In terms of offices, in 2006, for the first time since 1963, the United States Patent and Trademark Office received the largest number of patent applications at 425,966, followed by the Japan Patent Office at 408,674. The patent office of China received 210,501 applications, while South Korea received 166,189, and the European Patent Office 135,231 filings.
Although the number of patent applications filed across the world has steadily increased, the rate of increase is below that observed for other economic indicators such as gross domestic product and trade. That said, R&D expenditure and volume of patent filings are highly correlated. Countries with a high level of R&D investment tend to have a higher number of patent filings per resident.
Some 73 percent of the 727,000 patents granted across the world in 2006 were concentrated in a small number of countries of origin - Japan, the US, South Korea and Germany. Between 2000 and 2006, the number of patents granted to applicants from China and South Korea grew by an annual average of 26.5 percent and 23.2 percent respectively.
Applicants from Japan (approximately 1.6 million) and US (approximately 1.2 million) owned the bulk of the patents that were in force in 2006. Between 2004 and 2006, there was an 85 percent increase in the number of patents owned by applicants from Finland and a 47 percent increase in South Korean ownership.
More than half of the patents in force in 2006 were filed during the period 1997-2003. Many patents are not maintained for the full term of 20 years from filing typically because the cost of maintaining the patent exceeds the economic return on the related product or service. Maintenance fees are payable at intervals throughout the life of the patent. Only a minority of patents are maintained for the full term.
In 2005, the latest year for which technology data are available, the most intense patenting activity is evident in the following sectors: computer technology (144,594), telecommunications (116,770), and electrical machinery (121,350) technologies.
Between 2001 and 2005, patent filings in computer technology, optics, and semiconductors grew by 5.3 percent, 5.0 percent and 4.9 percent, a year, respectively. There was a modest increase in pharmaceuticals filings (1.7 percent) and a decrease in biotechnology filings (-2.7 percent).
Recent pressures on energy resources have boosted patenting activity in the energy sector, in particular in relation to thermal and photo solar energy, fuel cells and wind energy.
Applicants from Japan accounted for the largest number of applications in the fields of solar energy and fuel cells, whereas Germany and Japan were the top two countries of origin for wind energy technologies.
Patent Offices Workload
In 2006 major patent offices continued to be challenged by significant backlogs in applications to be processed.

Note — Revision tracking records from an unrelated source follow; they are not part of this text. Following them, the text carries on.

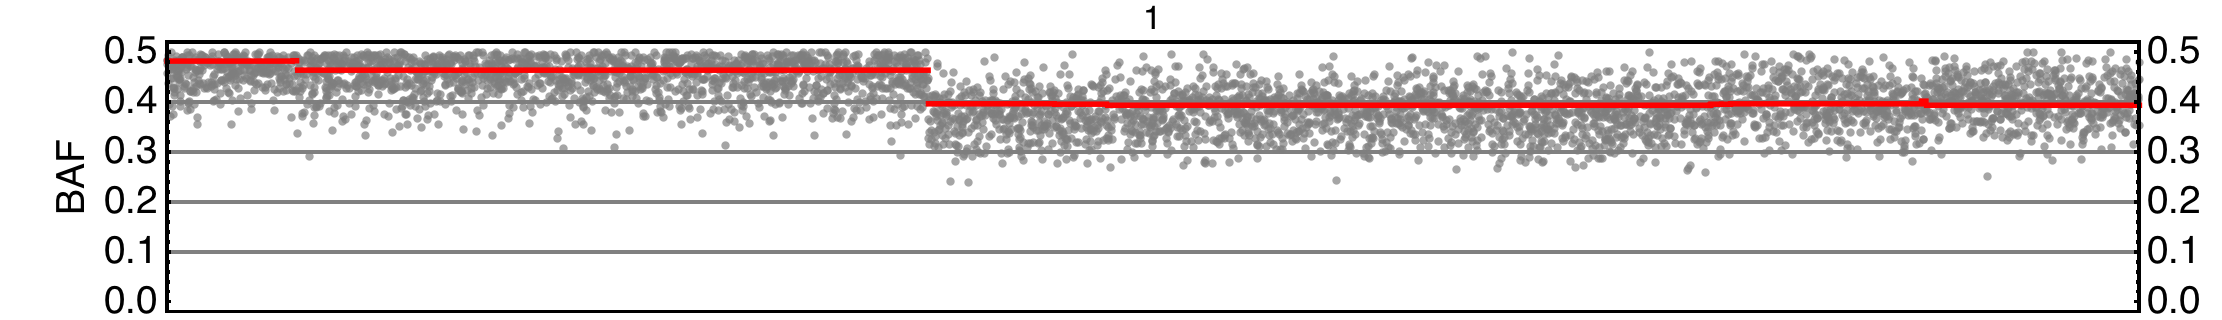
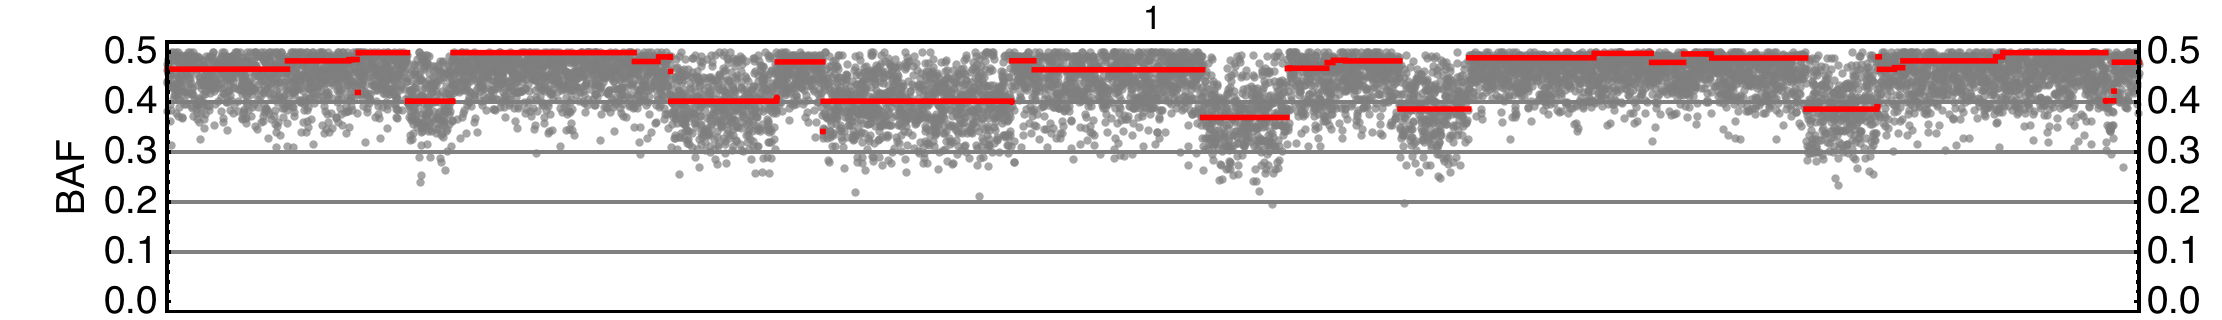
mod README

diff --git a/src/filterHD.cpp b/src/filterHD.cpp
@@ -179,7 +179,7 @@ int main (int argc, const char * argv[]){
     FILE * total_fp = fopen(buff,"w");
     fprintf(total_fp, "#sample site mean std-dev jump-prob");
     fprintf(total_fp, " posterior %.5e %.5e\n", myJD.myEmit->xmin, myJD.myEmit->xmax);
-    double gof=0, xobs=0,gofNorm=0;
+    double gof=0, xobs=0, gofNorm=0;
     for (int s=0; s < myJD.nSamples; s++){//get posterior distribution with the ML parameters
       myJD.get_posterior(s);
       double mstd = 0.0;
@@ -201,6 +201,21 @@ int main (int argc, const char * argv[]){
 	mstd += std[s][l];
 	if (opts.jumps==1){
 	  jumps[s][l] *= exp(myJD.pnojump[s][l]);
+	}
+	//goodness of fit...
+	if (mask==NULL || mask[s][l] == 1){
+	  xobs = double(myEmit.reads[t][s][l]) / double(myEmit.depths[t][s][l]);
+	  if (opts.reflect) xobs = min(xobs,1.0-xobs);	 
+	  double x=0,g=0,dg=0;
+	  double b = (myEmit.bias == NULL) ? 1.0 : myEmit.bias[s][l];
+	  for (int i=0; i<=uidx; i++){
+	    x = myEmit.xgrid[i] * b;
+	    dg = fabs(x - xobs) * post->data[i];
+	    if (i==0||i==uidx) dg *= 0.5;
+	    g += dg;
+	  }
+	  gof += g * myEmit.dx;
+	  gofNorm += 1.0;
 	}
       }
       mstd /= double(myJD.nSites[s]);
@@ -232,21 +247,6 @@ int main (int argc, const char * argv[]){
 	  }
 	}
 	fprintf(total_fp,"\n");
-	//goodness of fit...
-	if (mask==NULL || mask[s][l] == 1){
-	  xobs = double(myEmit.reads[t][s][l]) / double(myEmit.depths[t][s][l]);
-	  if (opts.reflect) xobs = min(xobs,1.0-xobs);	 
-	  double x=0,g=0,dg=0;
-	  double b = (myEmit.bias == NULL) ? 1.0 : myEmit.bias[s][l];
-	  for (int i=0; i<=uidx; i++){
-	    x = myEmit.xgrid[i] * b;
-	    dg = fabs(x - xobs) * post->data[i];
-	    if (i==0||i==uidx) dg *= 0.5;
-	    g += dg;
-	  }
-	  gof += g * myEmit.dx;
-	  gofNorm += 1.0;
-	}
       }
       gsl_matrix_free(myJD.gamma[s]);
       myJD.gamma[s] = NULL;

diff --git a/README.md b/README.md
@@ -41,16 +41,16 @@ jump-diffusion propagator. It can be used for scale-free smoothing,
 fuzzy data segmentation and data filtering. 
 
 ![cna gof](/images/cna.gof.png "CNA goodness of fit")
-![cna gof](/images/cna.post.png "CNA posterior")
 ![baf gof](/images/baf.gof.png "BAF goodness of fit")
-![cna gof](/images/baf.post.png "BAF posterior")
+![cna post](/images/cna.post.png "CNA posterior")
+![baf post](/images/baf.post.png "BAF posterior")
+![snv gof](/images/snv.gof.png "SNV goodness of fit")
 
 Visualization of the cloneHD output for the simulated data set. From
 top to bottom: (i) the bias corrected read depth data and the cloneHD
-posterior mean emission rate (ii) the total copy number posterior
-distribution for subclone 1 with f1=0.52 and subclone 2 with f2=0.07
-(iii) the BAF and (iv) the minor allele posterior. (Plots created with Wolfram
-[Mathematica](http://www.wolfram.com/mathematica/).)
+posterior mean emission rate (ii) the BAF (iii-iv) the total and minor copy number posterior
+distribution for subclone 1 with f1=0.52 and subclone 2 with f2=0.07 and (v) the SNV goodness of fit, where each SNV is assigned to a genotype according to the its posterior, and the observed SNV freequency is scaled by one half of the local mean total copynumber. 
+(All plots are created with Wolfram [Mathematica](http://www.wolfram.com/mathematica/).)
 
 # filterHD command line arguments
 
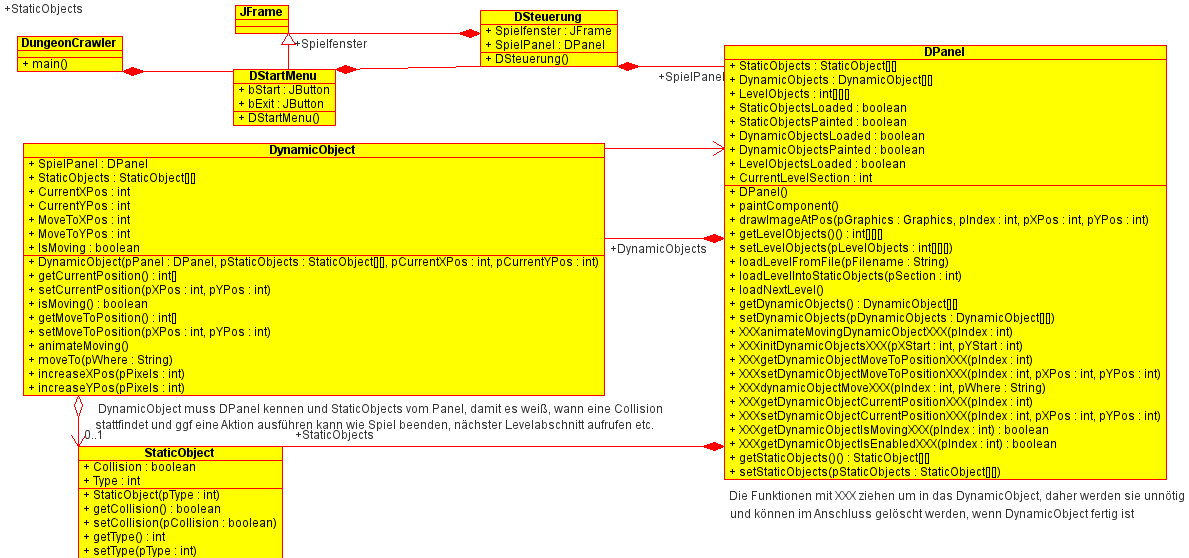
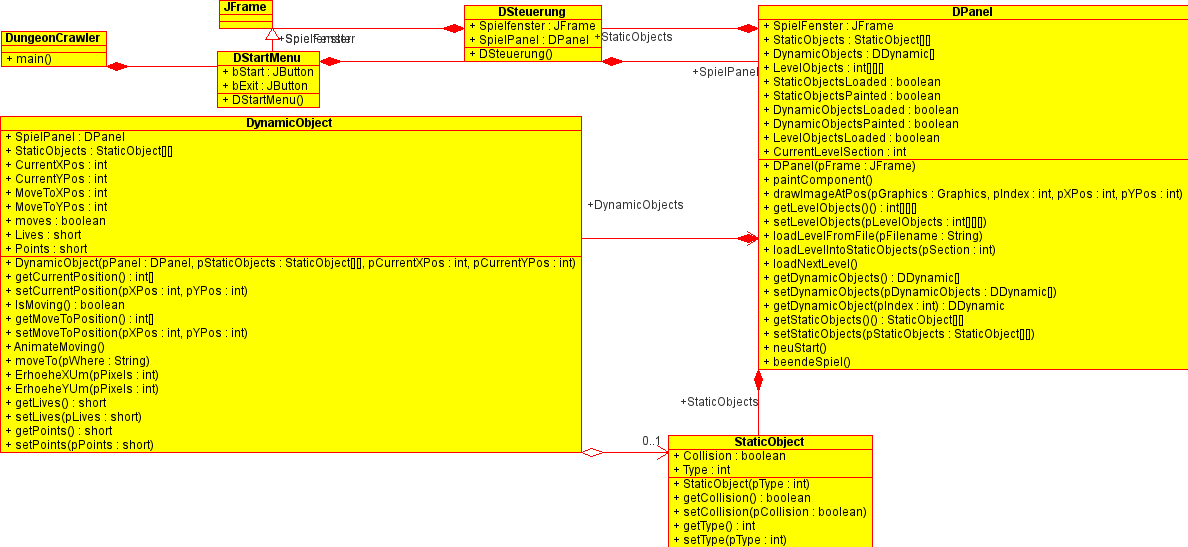
UML Diagramm und Spiel Beenden im Ziel

diff --git a/src/src/com/github/propa13_orga/gruppe71/DPanel.java b/src/src/com/github/propa13_orga/gruppe71/DPanel.java
@@ -84,7 +84,8 @@ public class DPanel extends JPanel {
 				//Wenn noch nichts initialisiert wurde
 				
 				this.DynamicObjects[0]= new DDynamic(this, StaticObjects, (TmpXStart*30), (TmpYStart*30)); //initialisiere, damit Objekt neben Eingang
-			
+				this.DynamicObjects[1]= new DDynamic(this, StaticObjects, (TmpXStart*30), (TmpYStart*30)); //initialisiere, damit Objekt neben Eingang
+				
 				this.DynamicObjectsLoaded = true;
 			}
 			

diff --git a/src/src/com/github/propa13_orga/gruppe71/DDynamic.java b/src/src/com/github/propa13_orga/gruppe71/DDynamic.java
@@ -69,7 +69,7 @@ public class DDynamic {
 			break;
 			
 		case 4: //Ziel erreicht NeuStart des Spiels
-			this.SpielPanel.neuStart();
+			this.SpielPanel.beendeSpiel();
 			break;
 		case 6: // Objekt ist ein Gegner/ eine Falle
 			this.SpielPanel.beendeSpiel(); // Spiel wird beendet, zurueck zu Startbildschirm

Gurry said that while the report underlines promising trends in the use of the patent system, “It also points to the need to find solutions to address the persistent backlogs in workload at many IP offices around the world.”
The number of patent applications pending examination at the USPTO rose to 1,051,502 in 2006. Similarly, in recent years the JPO has experienced a sharp rise in the number of pending applications with some 836,801 patent applications outstanding at the end of 2006.
This is largely due to the introduction of a reduced time limit for request for examination, from 7 years to 3 years, which is likely to increase the examination workload at the JPO for some years. The number of pending applications at other large patent offices, such as the European Patent Office, Germany and Canada is also significant.